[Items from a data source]

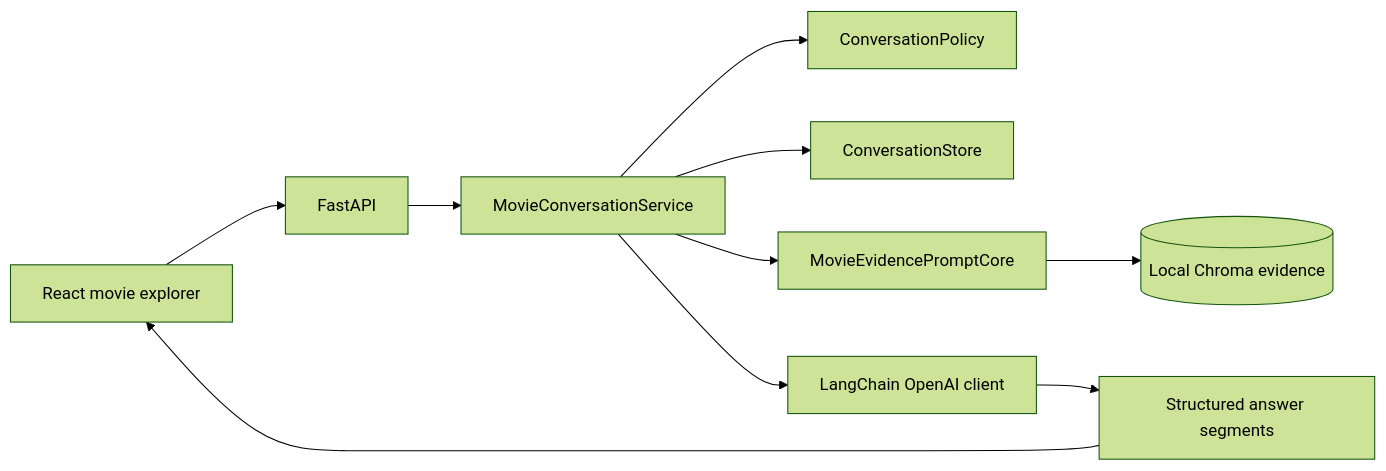
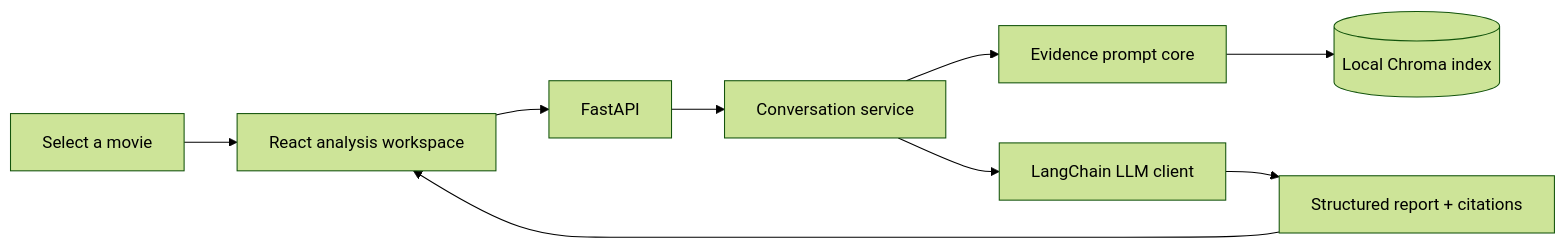
One commit to hoppee21/movie-review-divergence-agent changed the diagram in README.md. Above: the diagram before and after it, drawn with Mermaid (forest theme). The commit also changed other lines of this file, not shown here.

````diff
--- a/README.md
+++ b/README.md
@@ -41,12 +63,11 @@
 ```mermaid
 flowchart LR
-    UI["React movie explorer"] --> API["FastAPI"]
-    API --> SERVICE["MovieConversationService"]
-    SERVICE --> POLICY["ConversationPolicy"]
-    SERVICE --> STORE["ConversationStore"]
-    SERVICE --> CORE["MovieEvidencePromptCore"]
-    CORE --> CHROMA[("Local Chroma evidence")]
-    SERVICE --> LLM["LangChain OpenAI client"]
-    LLM --> SEGMENTS["Structured answer segments"]
-    SEGMENTS --> UI
+    USER["Select a movie"] --> UI["React analysis workspace"]
+    UI --> API["FastAPI"]
+    API --> CHAT["Conversation service"]
+    CHAT --> CORE["Evidence prompt core"]
+    CORE --> CHROMA[("Local Chroma index")]
+    CHAT --> LLM["LangChain LLM client"]
+    LLM --> REPORT["Structured report + citations"]
+    REPORT --> UI
 ```
````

YOUR INSTRUCTIONS
Go through the records. Copy each line where "README" appears.

TASK ANSWER
One commit to hoppee21/movie-review-divergence-agent changed the diagram in README.md. Above: the diagram before and after it, drawn with Mermaid (forest theme). The commit also changed other lines of this file, not shown here.
--- a/README.md
+++ b/README.md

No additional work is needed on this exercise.